From the records below, state how many lines include the word "buttonText", giving only that number.
[Records]
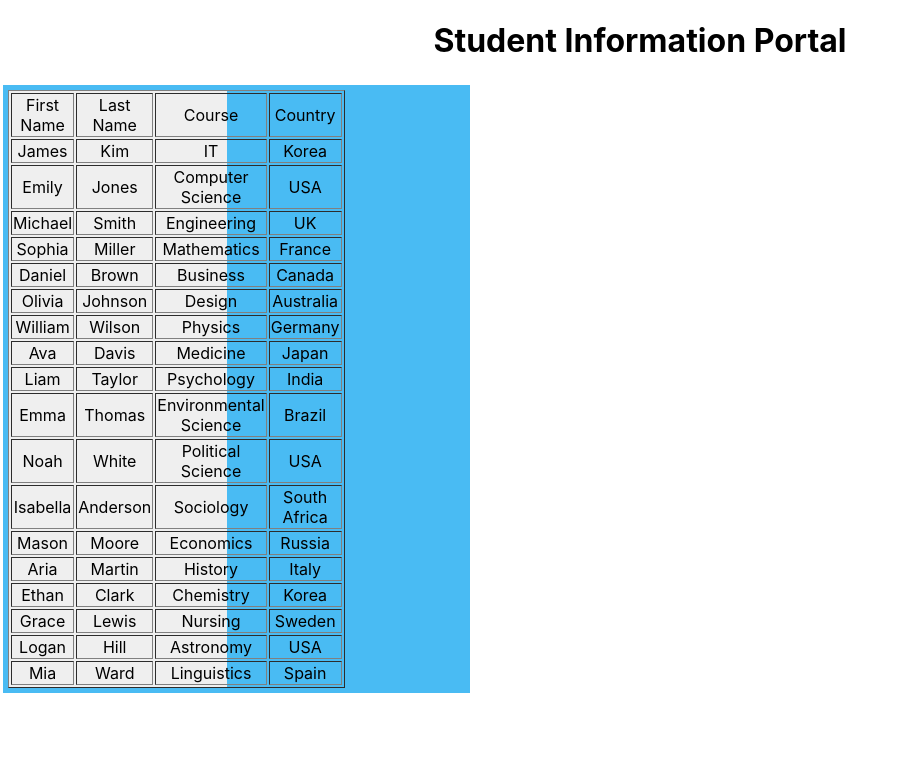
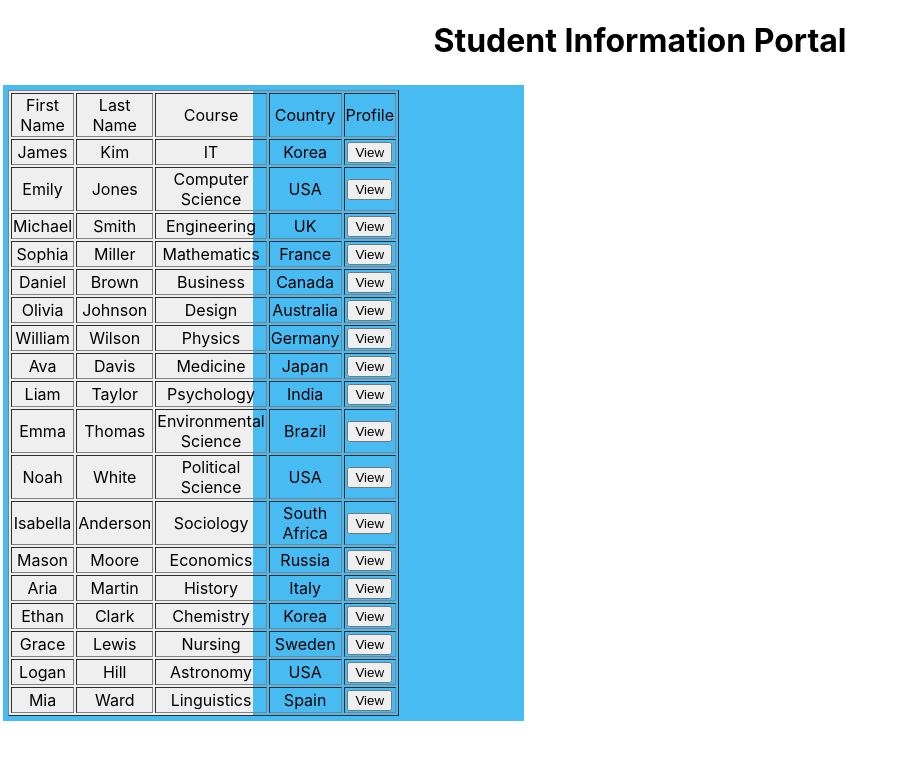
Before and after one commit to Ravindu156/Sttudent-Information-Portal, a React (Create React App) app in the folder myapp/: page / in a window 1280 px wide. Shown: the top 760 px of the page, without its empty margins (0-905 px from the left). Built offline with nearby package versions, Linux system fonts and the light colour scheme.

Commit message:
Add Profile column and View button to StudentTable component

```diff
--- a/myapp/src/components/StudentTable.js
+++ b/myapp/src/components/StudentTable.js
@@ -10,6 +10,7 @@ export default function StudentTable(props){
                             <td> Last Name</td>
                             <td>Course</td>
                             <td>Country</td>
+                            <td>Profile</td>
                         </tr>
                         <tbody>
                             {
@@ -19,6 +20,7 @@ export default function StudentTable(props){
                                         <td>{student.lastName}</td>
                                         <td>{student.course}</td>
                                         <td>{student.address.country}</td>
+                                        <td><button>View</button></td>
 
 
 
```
[/Records]
[Records]
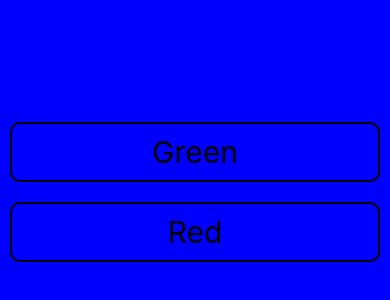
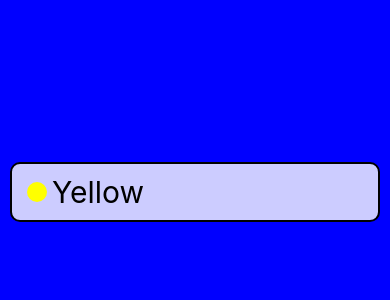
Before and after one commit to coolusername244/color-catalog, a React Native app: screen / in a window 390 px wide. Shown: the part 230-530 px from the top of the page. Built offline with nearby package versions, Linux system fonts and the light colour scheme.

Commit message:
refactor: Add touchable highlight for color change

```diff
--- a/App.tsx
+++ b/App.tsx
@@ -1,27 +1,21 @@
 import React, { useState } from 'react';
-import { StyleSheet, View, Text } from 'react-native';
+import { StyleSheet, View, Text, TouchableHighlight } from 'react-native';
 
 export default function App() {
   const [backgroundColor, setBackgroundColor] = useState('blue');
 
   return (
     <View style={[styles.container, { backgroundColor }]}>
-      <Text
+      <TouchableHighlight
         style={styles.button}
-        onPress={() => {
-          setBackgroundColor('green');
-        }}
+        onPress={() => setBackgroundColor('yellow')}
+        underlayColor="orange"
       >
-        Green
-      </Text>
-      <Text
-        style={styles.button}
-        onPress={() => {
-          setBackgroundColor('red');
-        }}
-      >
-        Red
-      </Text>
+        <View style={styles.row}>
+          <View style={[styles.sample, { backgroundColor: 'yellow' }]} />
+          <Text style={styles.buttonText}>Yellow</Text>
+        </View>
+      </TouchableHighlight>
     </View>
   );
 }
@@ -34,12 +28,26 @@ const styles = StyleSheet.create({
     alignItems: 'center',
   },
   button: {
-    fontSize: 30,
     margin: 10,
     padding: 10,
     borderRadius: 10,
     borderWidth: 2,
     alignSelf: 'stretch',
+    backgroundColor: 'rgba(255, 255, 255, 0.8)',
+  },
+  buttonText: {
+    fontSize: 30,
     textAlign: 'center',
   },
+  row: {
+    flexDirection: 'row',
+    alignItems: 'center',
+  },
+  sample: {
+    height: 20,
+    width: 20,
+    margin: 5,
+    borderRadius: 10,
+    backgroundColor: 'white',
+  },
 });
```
[/Records]
[Records]
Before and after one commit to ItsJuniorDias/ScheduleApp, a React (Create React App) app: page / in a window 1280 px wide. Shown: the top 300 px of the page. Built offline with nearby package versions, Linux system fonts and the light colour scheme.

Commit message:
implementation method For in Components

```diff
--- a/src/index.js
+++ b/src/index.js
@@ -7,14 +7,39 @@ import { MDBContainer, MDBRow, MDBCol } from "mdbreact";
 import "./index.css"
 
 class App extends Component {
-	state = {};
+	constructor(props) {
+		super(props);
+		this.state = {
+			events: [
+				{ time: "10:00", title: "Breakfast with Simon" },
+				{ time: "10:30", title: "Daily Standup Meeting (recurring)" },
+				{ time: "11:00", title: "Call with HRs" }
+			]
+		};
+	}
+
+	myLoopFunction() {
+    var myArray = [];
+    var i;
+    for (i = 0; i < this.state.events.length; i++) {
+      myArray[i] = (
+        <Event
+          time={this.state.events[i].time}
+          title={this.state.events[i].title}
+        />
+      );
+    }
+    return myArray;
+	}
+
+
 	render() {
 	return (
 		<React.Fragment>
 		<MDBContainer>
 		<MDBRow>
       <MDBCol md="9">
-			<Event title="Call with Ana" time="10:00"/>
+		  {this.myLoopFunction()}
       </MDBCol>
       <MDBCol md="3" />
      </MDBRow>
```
[/Records]
Written solution: 2